Several weeks ago, a close friendship crumbled in my life. It devastated me, and it’s taken quite a bit of time for me to reach any level of normalcy since then. In the time following the collapse, I detailed the situation to several of my friends, and one of them asked me something that really got me thinking.

“Are you an only child?”, he asked me. Why would that matter, I wondered.

“Yes,” I responded, hesitantly.

“I thought so.” As my friend explained to me, he had a theory that siblings and friends are linked. If you grew up with siblings, you may have grown up with strong, family ties, such that you consider friends less permanent and the bonds less binding. If you grew up an only child, you may consider your friends to be your family, and fight harder for those friendships, because you didn’t have siblings to bond with.

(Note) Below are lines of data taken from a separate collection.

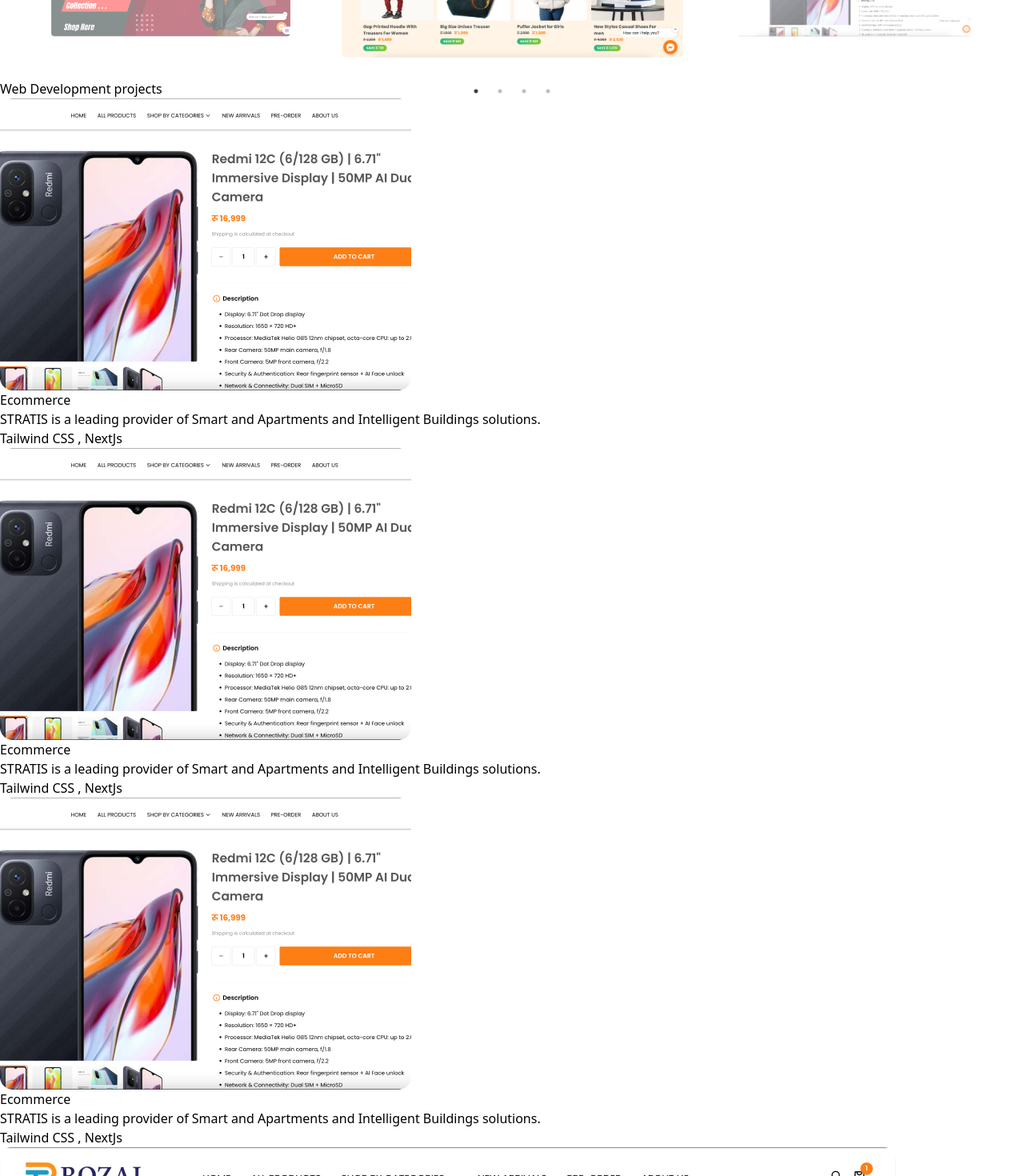
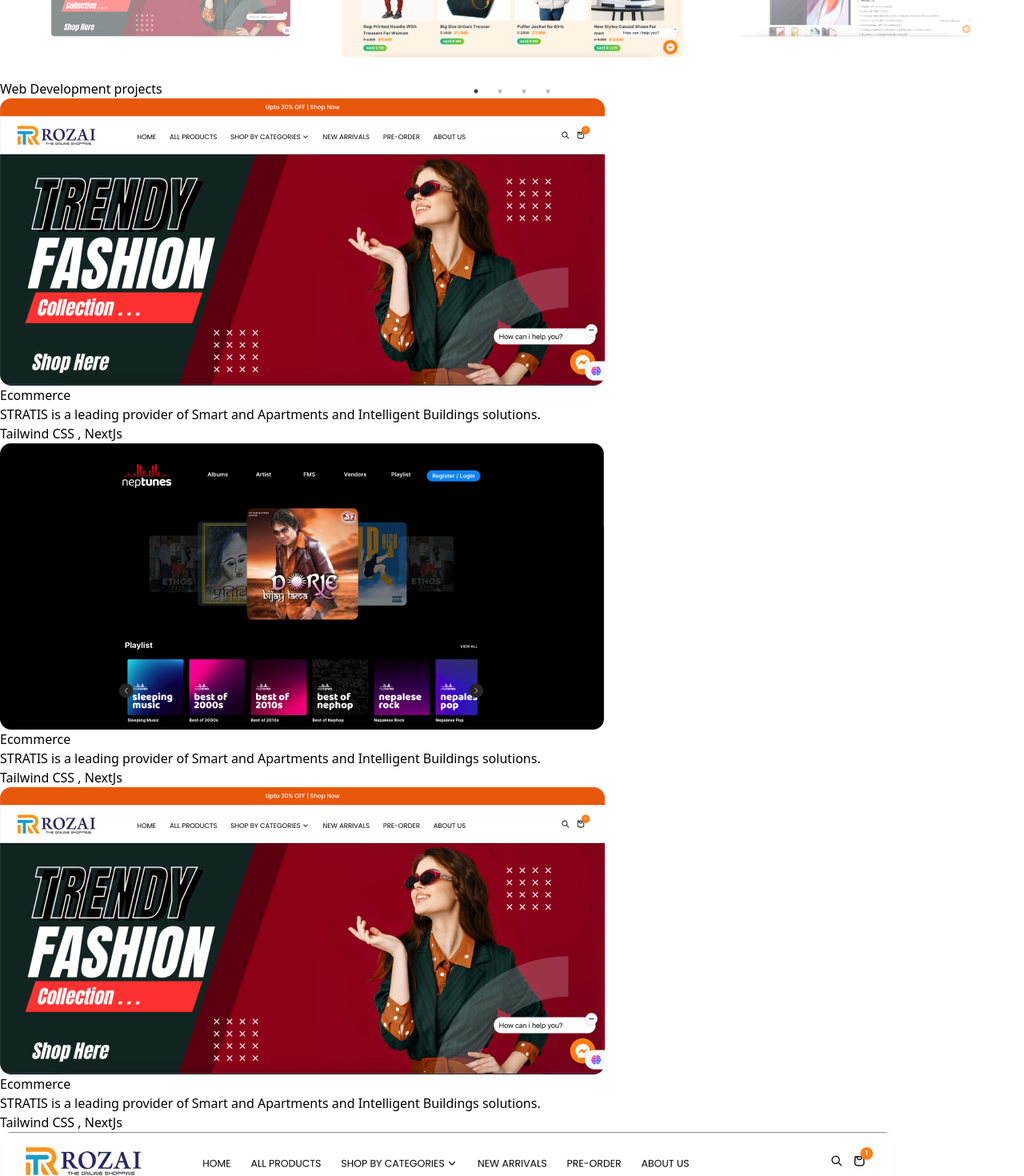
Before and after one commit to hipointzero-droid/pointzerowebsite, a React (Vite) app: page /project in a window 1280 px wide. Shown: the part 360-1830 px from the top of the page at 80% size. Built offline with nearby package versions, Linux system fonts and the light colour scheme.

Commit message:
some ui changed

```diff
--- a/src/Pages/About/About.jsx
+++ b/src/Pages/About/About.jsx
@@ -77,20 +77,20 @@
         <section className='text-white  md:px-28 px-8 mt-40'>
         <div className='flex gap-6 lg:items-center items-start justify-start  lg:justify-center mt-10 overflow-x-auto'>
       <div className='flex-shrink-0 flex-grow-0'>
-      <img src={rectang1} alt="" className='object-fill border-2 border-black h-[230px] rounded-3xl   w-[160px]'/>
+      <img src={rectang1} alt="" className='object-fill border-2 border-black h-[160px] rounded-3xl   w-[160px]'/>
 
       </div>
       <div className='flex-shrink-0 flex-grow-0'>
-      <img src={rectang2} alt="" className='object-fill border-2 border-black h-[230px] rounded-3xl   w-[160px]'/>
+      <img src={rectang2} alt="" className='object-fill border-2 border-black h-[160px] rounded-3xl   w-[160px]'/>
       </div>
       <div className='flex-shrink-0 flex-grow-0'>
-      <img src={rectang3} alt="" className='object-fill border-2 border-black h-[230px] rounded-3xl   w-[160px]'/>
+      <img src={rectang3} alt="" className='object-fill border-2 border-black h-[160px] rounded-3xl   w-[160px]'/>
       </div>
       <div className='flex-shrink-0 flex-grow-0'>
-      <img src={rectang4} alt="" className='object-fill border-2 border-black h-[230px] rounded-3xl   w-[160px]'/>
+      <img src={rectang4} alt="" className='object-fill border-2 border-black h-[160px] rounded-3xl   w-[160px]'/>
       </div>
       <div className='flex-shrink-0 flex-grow-0'>
-      <img src={rectang5} alt="" className='object-fill border-2 border-black h-[230px] rounded-3xl   w-[160px]'/>
+      <img src={rectang5} alt="" className='object-fill border-2 border-black h-[160px] rounded-3xl   w-[160px]'/>
       </div>
 
 
--- a/src/Pages/Projects/Project.jsx
+++ b/src/Pages/Projects/Project.jsx
@@ -9,6 +9,8 @@
 
 import image3 from '../../assets/image3.png'
 import porject1 from '../../assets/project1.png'
+import porject2 from '../../assets/project2.png'
+import porject3 from '../../assets/project3.png'
 
 
 import image4 from '../../assets/image4.png'
@@ -47,10 +49,20 @@
 
         </div>
         <p className='font-bold text-3xl text-white mt-10 text-center'>Web Development projects</p>
-        <div className='flex gap-9 items-center lg:justify-center justify-start mt-10 overflow-x-auto'>
-        <div className='flex-shrink-0 flex-grow-0'>
+        <div id='container' className='flex lg:p-0 p-5  gap-9 items-center lg:justify-center justify-start mt-10 overflow-x-auto lg:px-20'>
+        <div className='flex-shrink-0 flex-grow-0 lg:pl-64'>
           <div className='flex flex-col items-start justify-start'>
-          <img src={porject1} alt="" className='mt-8 h-[250px] w-[400px] object-contain '/>
+          <img src={porject2} alt="" className='mt-8 h-[250px] w-[500px] object-contain '/>
+         <div className=' space-y-3 mt-2'>
+         <p className='font-bold text-xs text-[#9398A8]'>Ecommerce </p>
+          <p className='font-bold text-sm text-white w-[380px]'>STRATIS is a leading provider of Smart and Apartments and Intelligent Buildings solutions.</p>
+          <p className='font-bold text-xs text-[#9398A8]'>Tailwind CSS , NextJs  </p>
+         </div>
+          </div>
+          </div>
+          <div className='flex-shrink-0 flex-grow-0'>
+          <div className='flex flex-col items-start justify-start'>
+          <img src={porject3} alt="" className='mt-8 h-[250px] w-[500px] object-contain '/>
          <div className='pl-6 space-y-3 mt-2'>
          <p className='font-bold text-xs text-[#9398A8]'>Ecommerce </p>
           <p className='font-bold text-sm text-white w-[380px]'>STRATIS is a leading provider of Smart and Apartments and Intelligent Buildings solutions.</p>
@@ -60,17 +72,7 @@
           </div>
           <div className='flex-shrink-0 flex-grow-0'>
           <div className='flex flex-col items-start justify-start'>
-          <img src={porject1} alt="" className='mt-8 h-[250px] w-[400px] object-contain '/>
-         <div className='pl-6 space-y-3 mt-2'>
-         <p className='font-bold text-xs text-[#9398A8]'>Ecommerce </p>
-          <p className='font-bold text-sm text-white w-[380px]'>STRATIS is a leading provider of Smart and Apartments and Intelligent Buildings solutions.</p>
-          <p className='font-bold text-xs text-[#9398A8]'>Tailwind CSS , NextJs  </p>
-         </div>
-          </div>
-          </div>
-          <div className='flex-shrink-0 flex-grow-0'>
-          <div className='flex flex-col items-start justify-start'>
-          <img src={porject1} alt="" className='mt-8 h-[250px] w-[400px] object-contain '/>
+          <img src={porject2} alt="" className='mt-8 h-[250px] w-[500px] object-contain '/>
          <div className='pl-6 space-y-3 mt-2'>
          <p className='font-bold text-xs text-[#9398A8]'>Ecommerce </p>
           <p className='font-bold text-sm text-white w-[380px]'>STRATIS is a leading provider of Smart and Apartments and Intelligent Buildings solutions.</p>
```
Also changed, not shown: src/assets/project2.png (added), src/assets/project3.png (added).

This theory really resonated with me, despite being overly-simplistic. It’s a connection I had never considered before, and it rings true, at least for me. I grew up an only child. I didn’t have any siblings until I was almost a teenager, and even then, there were none that I saw on a regular basis. The closest other relatives I had were my two cousins, that I saw on school breaks every few months. I’ve always fought for my friendships above all else, often to the bitter end and my own detriment, because I do consider my close friends to be my family. I’ve been willing to go above and beyond, and it simply hadn’t occurred to me that I’ve considered them my surrogate brothers and sisters all these years. I can’t be certain that I would value or fight for my friendships less if I’d had siblings growing up, but I also can’t deny that I value my friends higher than almost anything else.

None of this is to say that all siblings are close, or that strong families lead to weaker friendships, because those are clearly not true. I think the point my friend was driving at is simply the nature of familial bonds. For some, those bonds are formed in the household, while for others, they must be built in alternate ways, and those bonds can shape peoples’ perspectives on their relationships.

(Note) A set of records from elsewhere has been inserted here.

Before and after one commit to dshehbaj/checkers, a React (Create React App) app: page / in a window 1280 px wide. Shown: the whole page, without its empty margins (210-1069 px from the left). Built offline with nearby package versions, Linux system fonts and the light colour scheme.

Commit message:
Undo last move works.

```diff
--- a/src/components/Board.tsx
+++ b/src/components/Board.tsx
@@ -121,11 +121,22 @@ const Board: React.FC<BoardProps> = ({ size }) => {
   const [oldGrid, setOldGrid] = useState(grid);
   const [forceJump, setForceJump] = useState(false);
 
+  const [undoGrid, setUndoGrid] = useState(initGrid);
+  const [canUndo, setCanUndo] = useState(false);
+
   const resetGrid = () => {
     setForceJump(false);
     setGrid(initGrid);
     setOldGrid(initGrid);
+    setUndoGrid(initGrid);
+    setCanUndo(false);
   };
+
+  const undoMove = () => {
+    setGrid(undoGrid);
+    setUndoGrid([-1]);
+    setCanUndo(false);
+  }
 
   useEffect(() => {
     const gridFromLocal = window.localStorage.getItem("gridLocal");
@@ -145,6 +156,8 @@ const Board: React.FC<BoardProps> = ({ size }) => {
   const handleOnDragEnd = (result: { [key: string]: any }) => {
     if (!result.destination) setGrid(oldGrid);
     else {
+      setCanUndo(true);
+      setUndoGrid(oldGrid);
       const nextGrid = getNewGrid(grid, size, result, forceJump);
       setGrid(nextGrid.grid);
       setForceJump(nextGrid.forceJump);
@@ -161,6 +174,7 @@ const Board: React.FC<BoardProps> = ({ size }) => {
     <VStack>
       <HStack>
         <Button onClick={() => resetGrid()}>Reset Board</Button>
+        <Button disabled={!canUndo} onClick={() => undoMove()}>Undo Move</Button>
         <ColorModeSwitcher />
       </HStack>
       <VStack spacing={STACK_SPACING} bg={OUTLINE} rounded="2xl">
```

What do you guys think? Does being an only child make you more likely to value friendships highly?  I’d love to hear your thoughts 🙂